State hit with €170m bill as 8,500 join jobless ranks
THE DEPLETED public finances took a further €170m "hit" last month as 8,500 more people joined dole queues across the country.
The unemployment crisis deepened dramatically after new figures revealed the number of jobless had surpassed 450,000 for the first time.
The Government was also accused of failing younger people in the workforce, with Fine Gael and Youth Work Ireland highlighting the number of under-30s who are unemployed.
There are now 452,500 on the Live Register, the biggest rise in the seasonally adjusted figure for a year, and the unemployment rate has risen from 13.4pc in June to 13.7pc.
It has increased by 34,400 since this time last year and the largest monthly jump in unemployment came among professional workers, up by 12.3pc. Professionals now account for one in six people out of work. More women than men were added to the register during July, with an additional 4,600 women and 3,900 men signing on.
However, the Department of Finance last night insisted its budgetary plans were still on track and said unemployment would have to rise to around 485,000 by the end of the year to have an effect on its strategy.
It is estimated every person who loses his/her job costs the State €20,000 a year through lost taxes and increased social welfare payments.
The department could not say if the €170m hit the State had taken through the latest jobless figures would mean December's Budget -- which has to find €3bn in taxes and cuts -- will be even tougher.
"The budget will be decided in December so we'll have to look at the figures then," a spokesman for Finance Minster Brian Lenihan told the Irish Independent.
When planning the Budget last December, Mr Lenihan allowed for an average of 458,000 people to be jobless this year.
His spokesman said officials thought it was extremely unlikely the budgetary estimates would be exceeded.
Fine Gael's enterprise spokesman Richard Bruton said the impact on younger people was "very worrying".

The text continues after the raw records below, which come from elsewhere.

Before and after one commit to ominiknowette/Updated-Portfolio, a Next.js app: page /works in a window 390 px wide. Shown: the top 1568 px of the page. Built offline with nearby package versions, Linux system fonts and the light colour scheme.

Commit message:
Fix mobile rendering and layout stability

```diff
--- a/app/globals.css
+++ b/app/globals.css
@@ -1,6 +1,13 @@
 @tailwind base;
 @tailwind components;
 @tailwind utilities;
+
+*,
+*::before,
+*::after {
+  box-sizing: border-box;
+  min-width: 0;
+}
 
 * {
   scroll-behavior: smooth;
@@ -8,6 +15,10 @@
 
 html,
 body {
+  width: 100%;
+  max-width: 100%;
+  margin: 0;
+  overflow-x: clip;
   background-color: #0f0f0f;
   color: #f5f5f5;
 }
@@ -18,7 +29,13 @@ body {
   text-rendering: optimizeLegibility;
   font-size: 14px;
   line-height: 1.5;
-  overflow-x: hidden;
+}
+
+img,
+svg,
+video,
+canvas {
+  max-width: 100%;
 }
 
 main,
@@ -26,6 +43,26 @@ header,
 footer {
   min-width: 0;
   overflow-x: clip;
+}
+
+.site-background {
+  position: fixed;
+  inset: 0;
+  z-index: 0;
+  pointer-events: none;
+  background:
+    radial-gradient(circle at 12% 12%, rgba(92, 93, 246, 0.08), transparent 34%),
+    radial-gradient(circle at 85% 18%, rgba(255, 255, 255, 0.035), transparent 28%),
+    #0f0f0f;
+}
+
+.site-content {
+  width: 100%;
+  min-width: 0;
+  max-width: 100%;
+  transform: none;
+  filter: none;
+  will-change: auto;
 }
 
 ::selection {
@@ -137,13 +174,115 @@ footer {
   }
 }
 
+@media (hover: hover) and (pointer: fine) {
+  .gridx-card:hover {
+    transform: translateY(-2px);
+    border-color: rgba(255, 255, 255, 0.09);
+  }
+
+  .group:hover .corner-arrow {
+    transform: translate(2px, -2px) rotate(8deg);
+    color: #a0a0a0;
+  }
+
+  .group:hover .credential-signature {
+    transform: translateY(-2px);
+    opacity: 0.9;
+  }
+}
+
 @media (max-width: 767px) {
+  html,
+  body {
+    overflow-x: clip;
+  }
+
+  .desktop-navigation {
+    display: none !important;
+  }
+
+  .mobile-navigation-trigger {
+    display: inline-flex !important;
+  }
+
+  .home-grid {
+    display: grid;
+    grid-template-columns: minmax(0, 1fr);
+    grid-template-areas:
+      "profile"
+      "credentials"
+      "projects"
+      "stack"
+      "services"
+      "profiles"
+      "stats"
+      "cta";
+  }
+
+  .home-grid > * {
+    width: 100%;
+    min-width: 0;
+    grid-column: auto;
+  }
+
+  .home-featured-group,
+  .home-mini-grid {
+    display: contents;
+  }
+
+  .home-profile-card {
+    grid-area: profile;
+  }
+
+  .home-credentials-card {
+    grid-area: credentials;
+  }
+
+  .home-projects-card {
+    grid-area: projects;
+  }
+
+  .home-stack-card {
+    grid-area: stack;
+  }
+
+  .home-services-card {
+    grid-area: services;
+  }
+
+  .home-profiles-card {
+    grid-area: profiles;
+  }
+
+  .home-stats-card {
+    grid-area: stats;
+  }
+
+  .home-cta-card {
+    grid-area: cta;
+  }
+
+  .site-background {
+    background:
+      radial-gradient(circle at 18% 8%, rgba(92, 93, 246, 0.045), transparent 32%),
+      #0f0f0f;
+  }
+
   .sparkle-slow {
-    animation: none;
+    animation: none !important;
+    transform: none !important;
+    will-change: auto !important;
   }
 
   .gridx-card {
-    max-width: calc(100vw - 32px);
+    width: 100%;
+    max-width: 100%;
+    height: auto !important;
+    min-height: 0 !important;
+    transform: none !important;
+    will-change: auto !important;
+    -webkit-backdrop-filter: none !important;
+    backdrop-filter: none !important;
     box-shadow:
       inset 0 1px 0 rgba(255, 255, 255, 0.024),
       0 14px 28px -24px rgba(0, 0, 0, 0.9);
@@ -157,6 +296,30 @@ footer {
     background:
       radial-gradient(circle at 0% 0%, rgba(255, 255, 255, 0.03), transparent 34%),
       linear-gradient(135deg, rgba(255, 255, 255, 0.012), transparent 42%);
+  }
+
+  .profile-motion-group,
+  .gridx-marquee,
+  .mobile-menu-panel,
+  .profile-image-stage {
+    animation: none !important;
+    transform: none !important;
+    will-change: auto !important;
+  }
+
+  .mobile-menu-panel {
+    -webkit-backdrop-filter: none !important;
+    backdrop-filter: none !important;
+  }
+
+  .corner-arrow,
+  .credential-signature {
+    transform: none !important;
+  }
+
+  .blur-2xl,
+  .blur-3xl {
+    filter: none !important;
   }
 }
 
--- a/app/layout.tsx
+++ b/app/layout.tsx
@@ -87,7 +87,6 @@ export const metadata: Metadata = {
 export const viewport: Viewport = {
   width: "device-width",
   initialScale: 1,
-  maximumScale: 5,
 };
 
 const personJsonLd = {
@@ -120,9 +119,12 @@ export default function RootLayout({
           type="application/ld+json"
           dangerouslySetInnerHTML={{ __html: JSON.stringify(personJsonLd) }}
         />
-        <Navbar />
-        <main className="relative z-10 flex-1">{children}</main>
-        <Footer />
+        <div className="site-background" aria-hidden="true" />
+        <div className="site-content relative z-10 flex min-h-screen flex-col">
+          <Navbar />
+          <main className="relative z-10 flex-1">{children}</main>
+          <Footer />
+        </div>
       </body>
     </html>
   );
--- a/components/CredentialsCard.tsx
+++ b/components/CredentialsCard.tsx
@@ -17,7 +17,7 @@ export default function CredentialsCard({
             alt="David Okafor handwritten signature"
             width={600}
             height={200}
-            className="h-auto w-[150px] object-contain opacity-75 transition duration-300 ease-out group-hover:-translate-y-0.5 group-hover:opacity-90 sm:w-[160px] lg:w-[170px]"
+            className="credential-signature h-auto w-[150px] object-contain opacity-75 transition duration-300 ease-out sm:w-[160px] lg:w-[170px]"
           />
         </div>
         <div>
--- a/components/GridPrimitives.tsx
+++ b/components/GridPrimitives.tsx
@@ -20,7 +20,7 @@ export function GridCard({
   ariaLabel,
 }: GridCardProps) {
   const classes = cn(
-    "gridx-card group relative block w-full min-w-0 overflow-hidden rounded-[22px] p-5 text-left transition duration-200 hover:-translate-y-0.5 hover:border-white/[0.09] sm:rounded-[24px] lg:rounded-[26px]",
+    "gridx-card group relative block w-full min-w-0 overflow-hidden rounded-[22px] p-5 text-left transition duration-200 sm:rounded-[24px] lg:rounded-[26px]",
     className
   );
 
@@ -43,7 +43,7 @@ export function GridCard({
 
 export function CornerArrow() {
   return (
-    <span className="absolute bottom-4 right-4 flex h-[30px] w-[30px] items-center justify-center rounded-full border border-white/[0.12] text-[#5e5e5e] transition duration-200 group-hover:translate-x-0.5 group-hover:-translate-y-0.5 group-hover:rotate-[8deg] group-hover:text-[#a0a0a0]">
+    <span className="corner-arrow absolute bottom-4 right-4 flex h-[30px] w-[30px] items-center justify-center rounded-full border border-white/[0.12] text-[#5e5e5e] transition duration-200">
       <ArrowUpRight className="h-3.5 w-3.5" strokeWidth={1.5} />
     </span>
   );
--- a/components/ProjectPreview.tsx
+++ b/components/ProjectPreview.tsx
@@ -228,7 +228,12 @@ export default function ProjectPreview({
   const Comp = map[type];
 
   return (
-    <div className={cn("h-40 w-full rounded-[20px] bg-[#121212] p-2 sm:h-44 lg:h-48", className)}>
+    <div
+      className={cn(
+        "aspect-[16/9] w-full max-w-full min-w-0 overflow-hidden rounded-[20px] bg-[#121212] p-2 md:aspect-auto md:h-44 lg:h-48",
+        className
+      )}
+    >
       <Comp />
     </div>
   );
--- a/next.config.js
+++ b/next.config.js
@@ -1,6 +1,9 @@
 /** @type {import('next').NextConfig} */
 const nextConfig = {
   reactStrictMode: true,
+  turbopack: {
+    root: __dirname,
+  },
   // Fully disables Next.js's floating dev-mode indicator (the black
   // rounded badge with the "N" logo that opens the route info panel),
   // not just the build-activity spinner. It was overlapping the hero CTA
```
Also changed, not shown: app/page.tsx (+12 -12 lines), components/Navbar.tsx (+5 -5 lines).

"Unemployment rates among people under 25 are over 33pc and over a third of the young people who have become unemployed are already classed as long-term unemployed -- out of work for over a year," he said.
"The first wave of unemployment hit construction and manufacturing where 180,000 jobs were wiped out, mainly for men. Now we see a second phase with huge job losses hitting white-collar workers, mainly women, as the recession takes hold."
Youth Work Ireland said unemployment among younger people had to be tackled since "nobody wants to see a whole generation cast aside".
But Enterprise Minister Batt O'Keeffe said a rise in the number of people on the dole was common in the summer due to seasonal factors.
Labour's Willie Penrose said the Government had no strategy to tackle unemployment.